Music was in the air. The village of Dhankar had gathered around a lake to celebrate the opening of new Monastery. Unable to contain my excitement, I started walking towards the lake where the ceremony was to take place.
The Monk who stole my happiness walked towards me as smile faded away from my face. The serious looking monk persuaded me to leave to Kaza immediately to get my bike repaired. He wanted to drive me to Kaza immediately on account of his needed presence in the ceremony a little while later. Unable to conceal my disappointment, my feeble protest fell on deaf ears.
The drive to Kaza did not take long. The monks in the pick-up truck carrying my bike were constantly lavishing praise on Bangalore and its well mannered people and occasionally taking a dig at the unruly Delhi crowd. The sight of Kaza, as we approached its entrance did not impress me. The dusty little town seemed very crowded with people running around doing their daily activities.
This town seemed very different from the general laid back towns of this region. Kaza, situated at an altitude of 3650 mts is the administrative headquarters of Spiti. The town is spread out in a controlled fashion with narrow roads leading to all administrative offices of the district.
The monks dropped me off at the mechanic shop. The lone mechanic of Kaza seemed a busy man. He acknowledged my presence with a mere nod after my ten minute rant on the problem. My patience was tested to its limit as I watched him idling his time by chatting with his friends as I stood there waiting for him to attend to my problem. The male bonding broke loose at the sight of a police man wandering in the street. No sooner the mechanic turned his attention to my bike, the problem was fixed. As I was about to leave the shop, another biker came to the mechanic for some adjustments. I soon struck up a conversation with him regarding the weather conditions ahead. He informed me that he is part of a group of seven bikers who were heading to Kunzum pass the next day. Sensing the usefulness of this information, I exchanged my mobile number with him to update me about the road conditions after they cross the pass.
Sumptuous meal was the revitalizer my body needed. Before leaving to Key monastery, I enquired about the road conditions at PWD office.
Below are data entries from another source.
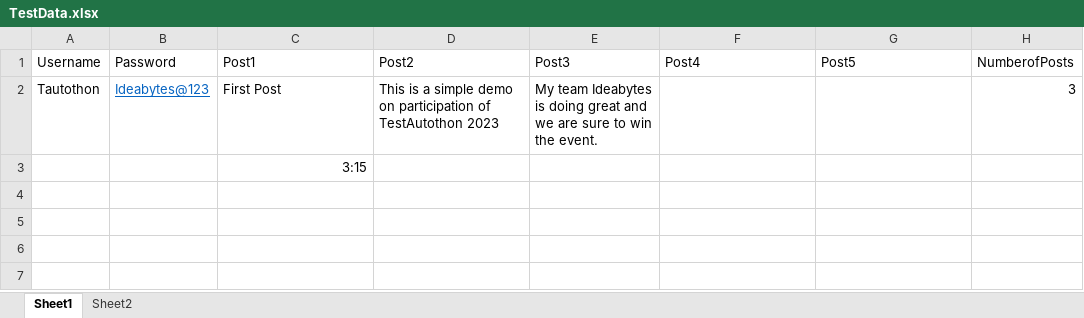
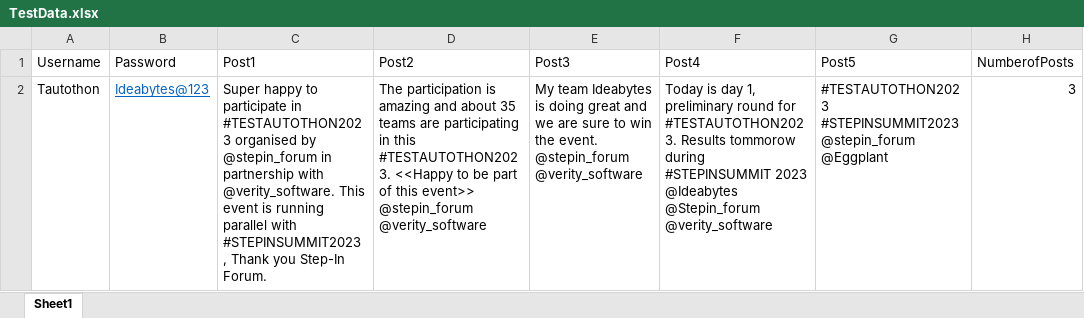
Before and after one commit to Sudhakar-Medameni/TestAutothon_Demo, an Excel workbook: TestAutothan.suite/Resources/TestData.xlsx, sheet Sheet1, drawn as a sheet; values as stored, in another font and other column widths than the file's, no borders; the diff names each change by its address in the sheet, - before the commit and + after, or states it on an @@ line.

```diff
--- a/TestAutothan.suite/Resources/TestData.xlsx (sheet Sheet1)
+++ b/TestAutothan.suite/Resources/TestData.xlsx (sheet Sheet1)
-sheet tab: Sheet2
-C2 (Post1): First Post
+C2 (Post1): Super happy to participate in #TESTAUTOTHON2023 organised by @stepin_forum in partnership with @verity_software. This event is running parallel with #STEPINSUMMIT2023 , Thank you Step-In Forum.
-D2 (Post2): This is a simple demo on participation of TestAutothon 2023
+D2 (Post2): The participation is amazing and about 35 teams are participating in this #TESTAUTOTHON2023. <<Happy to be part of this event>> @stepin_forum @verity_software
-E2 (Post3): …the event.
+E2 (Post3): …the event. @stepin_forum @verity_software
-F2 (Post4): (empty)
+F2 (Post4): Today is day 1, preliminary round for #TESTAUTOTHON2023. Results tommorow during #STEPINSUMMIT 2023 @Ideabytes @Stepin_forum @verity_software
-G2 (Post5): (empty)
+G2 (Post5): #TESTAUTOTHON2023 #STEPINSUMMIT2023 @stepin_forum @Eggplant
-row 3:  |  | 3:15
```
Also changed, not shown: 48 other files.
The officials were blunt in putting the facts.
“You go there, no one will rescue you. Please don’t go there till it is officially open” said the man with a barfed tie resting comfortably on his perfectly shaped pot belly.
Road to Key/Kibber was unpleasant. The rocky roads made the drive unbearable. The sudden dip in weather made matters worse. The bike crawled its way to Kibber situated at an altitude of 4120 mts through Kaza – Kibber link road. Edged by steep cliffs falling sharply to the main valley, the wide, open spaces were cleaved by the narrow gorge-like courses of two left bank, the Parilungbi and the Shilla. The tiny village of Kibber situated amidst large barren mountains provided the visual treat I wanted. The village however provided no visual delight in terms of monasteries. Spending no more than thirty minutes in this village, I returned to the link road back to Key, the monastery I wanted to explore in detail.
Key monastery is perhaps the most important Buddhist religious site of Spiti. This Gelugpa center is the seat of Lochen Tulku, the 24th Lotsawa Rimpoche (reincarnation of Rinchen Zangpo, the Great Translator). Its hilltop position points to a post-thirteenth century construction. The monk dwellings rise in a closely packed cluster up the south and east face to the narrow summit, where the main temple building is situated. Strolling through the maze of this majestic three storied structure, I made my way to a small guest house. My initial plan did not include a stay at this monastery; however I changed my mind having seen the beauty of this place.
Covered under three layers of blanket, I looked up my mp3 play list for “The great beyond” by R.E.M……